I use sailorJohn's method that is outlined in his article Tools for easier and faster foamboad building. However, I use the blocks for all my cuts, not just hinges and straight cuts, but also rounded cuts. I find that I can put better pressure on the foamboard and keep the blade perfectly perpendicular. I highly recommend viewing his video as it has made my scratch building experience much better. Plus, once you get the blades set up right, it will just go through the foamboard (or half way or beveled) so I think it makes cutting through the foamboard easier, as all you have to do is get the block flat, press down and slide through without much worry as to whether it is going all the way through because it is. Therefore you can just concentrate on following the pattern.


edited to fix link

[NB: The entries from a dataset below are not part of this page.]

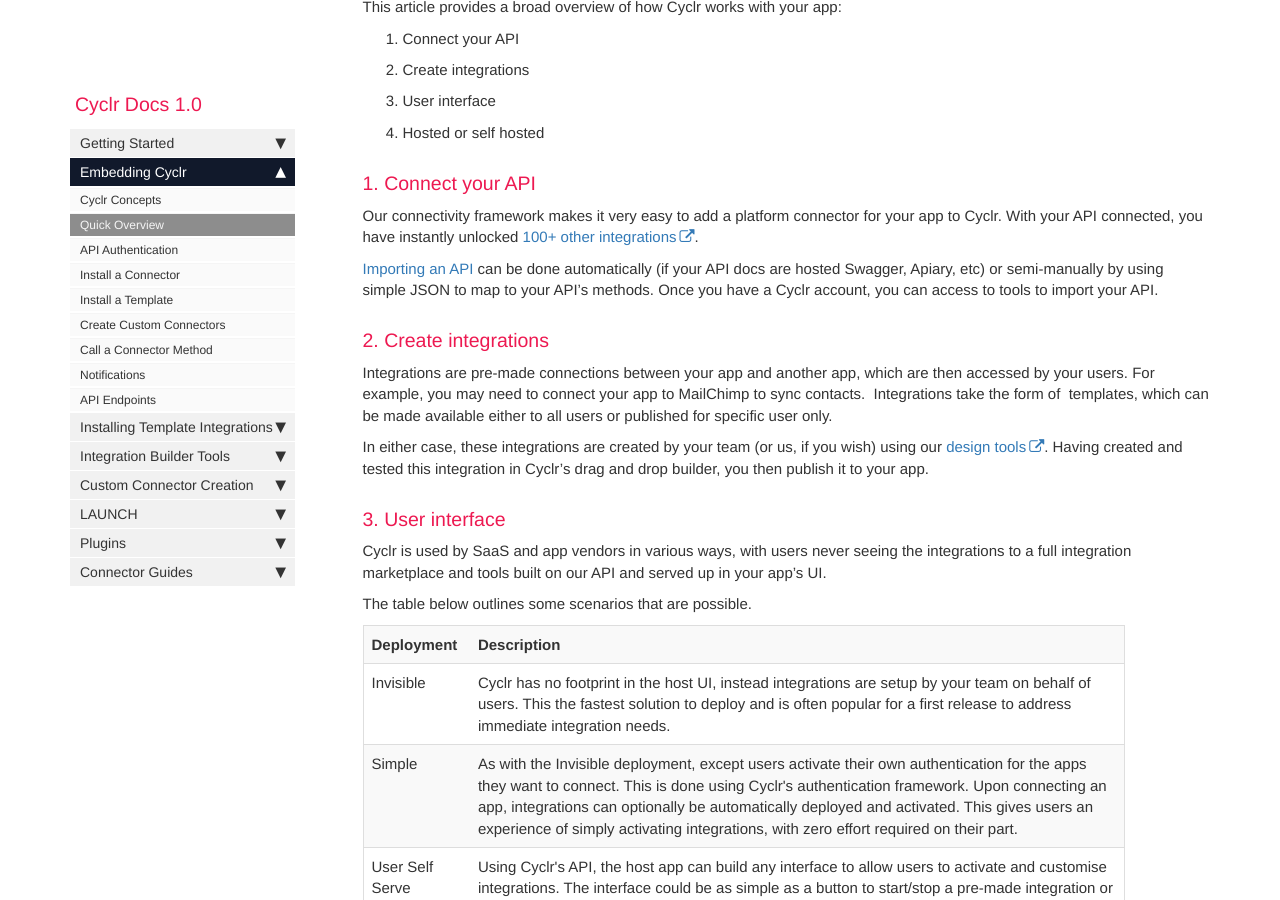
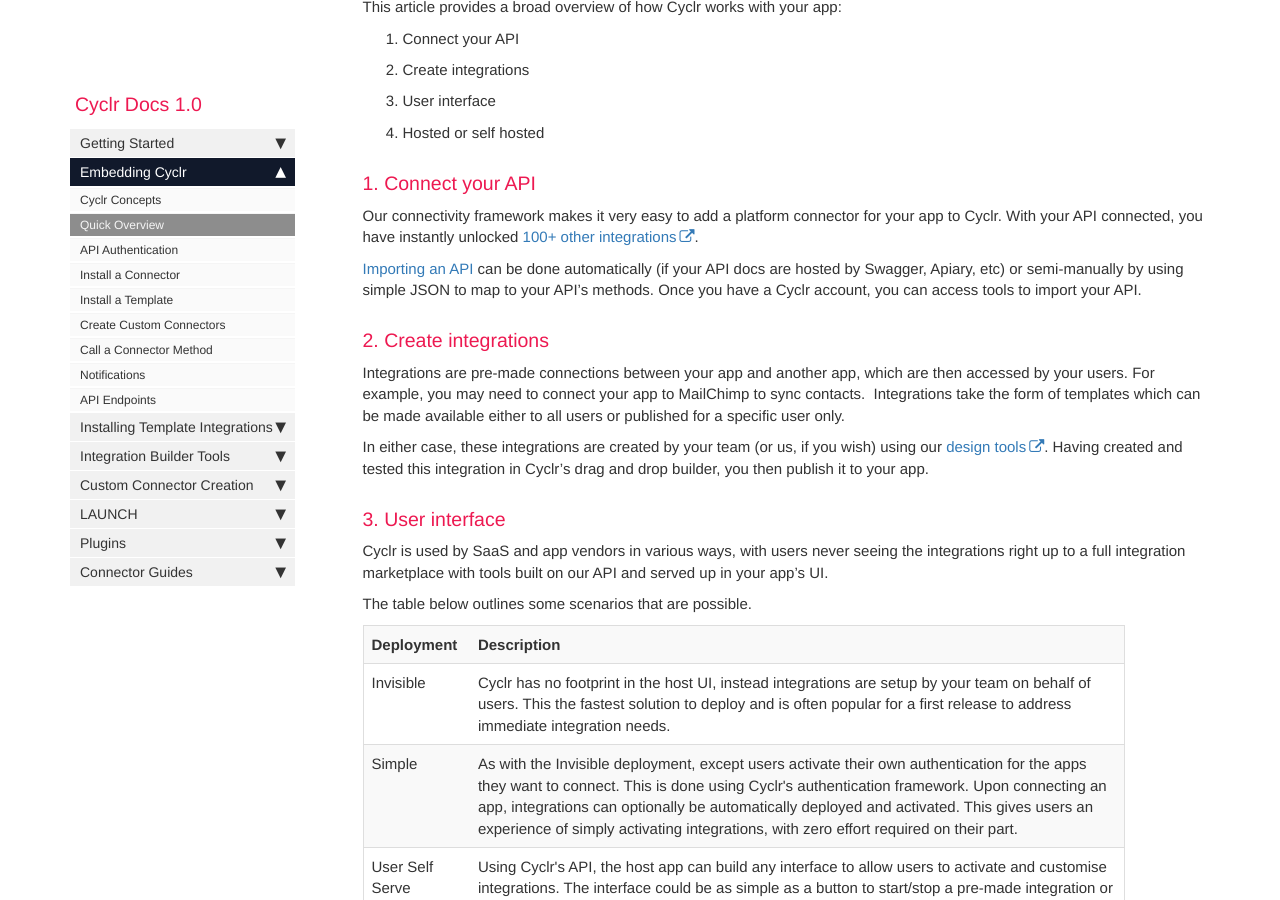
Before and after one commit to sneakysneak/docs, a Jekyll site: the page built from pages/embedding/overview.md, in a window 1280 px wide and 900 px high, scrolled down 303 px. Built offline with Jekyll 4.4.1, drawn with Linux system fonts in a browser that asks for light colours; nearby versions of some CDN libraries; comment, search, counter and statistics services are not loaded.

Commit message:
Update overview.md

```diff
--- a/pages/embedding/overview.md
+++ b/pages/embedding/overview.md
@@ -16,17 +16,17 @@ This article provides a broad overview of how Cyclr works with your app:
 
 Our connectivity framework makes it very easy to add a platform connector for your app to Cyclr. With your API connected, you have instantly unlocked [100+ other integrations](http://cyclr.com/connectors).
 
-[Importing an API](../custom-connectors/openapi) can be done automatically (if your API docs are hosted Swagger, Apiary, etc) or semi-manually by using simple JSON to map to your API’s methods. Once you have a Cyclr account, you can access to tools to import your API.
+[Importing an API](../custom-connectors/openapi) can be done automatically (if your API docs are hosted by Swagger, Apiary, etc) or semi-manually by using simple JSON to map to your API's methods. Once you have a Cyclr account, you can access tools to import your API.
 
 ### 2. Create integrations
 
-Integrations are pre-made connections between your app and another app, which are then accessed by your users. For example, you may need to connect your app to MailChimp to sync contacts.  Integrations take the form of  templates, which can be made available either to all users or published for specific user only.
+Integrations are pre-made connections between your app and another app, which are then accessed by your users. For example, you may need to connect your app to MailChimp to sync contacts.  Integrations take the form of templates which can be made available either to all users or published for a specific user only.
 
-In either case, these integrations are created by your team (or us, if you wish) using our [design tools](http://cyclr.com/design-tools). Having created and tested this integration in Cyclr’s drag and drop builder, you then publish it to your app.
+In either case, these integrations are created by your team (or us, if you wish) using our [design tools](http://cyclr.com/design-tools). Having created and tested this integration in Cyclr's drag and drop builder, you then publish it to your app.
 
 ### 3. User interface
 
-Cyclr is used by SaaS and app vendors in various ways, with users never seeing the integrations to a full integration marketplace and tools built on our API and served up in your app’s UI.
+Cyclr is used by SaaS and app vendors in various ways, with users never seeing the integrations right up to a full integration marketplace with tools built on our API and served up in your app's UI.
 
 The table below outlines some scenarios that are possible.
 
```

Amateur Extra Class K5TWM
I had that issue when I began with the Xacto # 11 bladed knives. I only use them now for fine radius cuts or other fine cuts prefering for general cutting a Stanley Utility Knife with its much bigger blade. It tends to travel much straighter in my cutting since a tiny change in my cutting doesn't have such a large effect as when a small blade is moved slightly askew.
For me the utility knife blades are easier to use and sharpen and have 2 cutting ends for extended use.

I use #11 blades for everything. I keep them razor sharp, if they start to drag I replace them with a new or re-sharpened blade. My suggestion Fbords would be to obtain a straight edge that is at least a 1/4" thick and metal. When you start your cut lay the blade against the straight edge, angled towards the handle (yourself) and keep as much of the blade as you can in contact with the straight edge. With a little practise you will find that you are putting less down pressure and more side pressure on the blade and your cuts will be perpendicular to your cutting surface. As for your grip, try putting your index finger on top of the blade (control downward pressure) and pinch the handle between your thumb and second finger (control side pressure). I hope these couple of hints will improve your cuts, happy building! WJ.


I'm a care bear...Really?
I had that issue in the beginning but then I changed how I cut the foam. Keep the blade vertical and cut that line two or three times. Works for me.


CrossThread Industries
Try breaking off the tip of the #11 blade, too. That is what a lot of balsa guys do. The very fine point on the stock blade is wobbly and bends as you cut, especially if you are using tons of down pressure.


Junior Member
you could use a thin metal ruler with a slot to guide the blade, tacked with hot glue and on both edges of the foam to keep your blade 90 degrees upright. When you are done you could heat above the points that you tacked the ruler in place with and remove the glue hope this helps.


Senior Member
Reading through this thread made me realize that I am not on par with many of the builders here lol. I never care too much if my cuts are exactly 90 degrees. It doesn't seem to affect fit all that much in my opinion. However, I can see if you were building a really detailed plane for show where it would be an issue.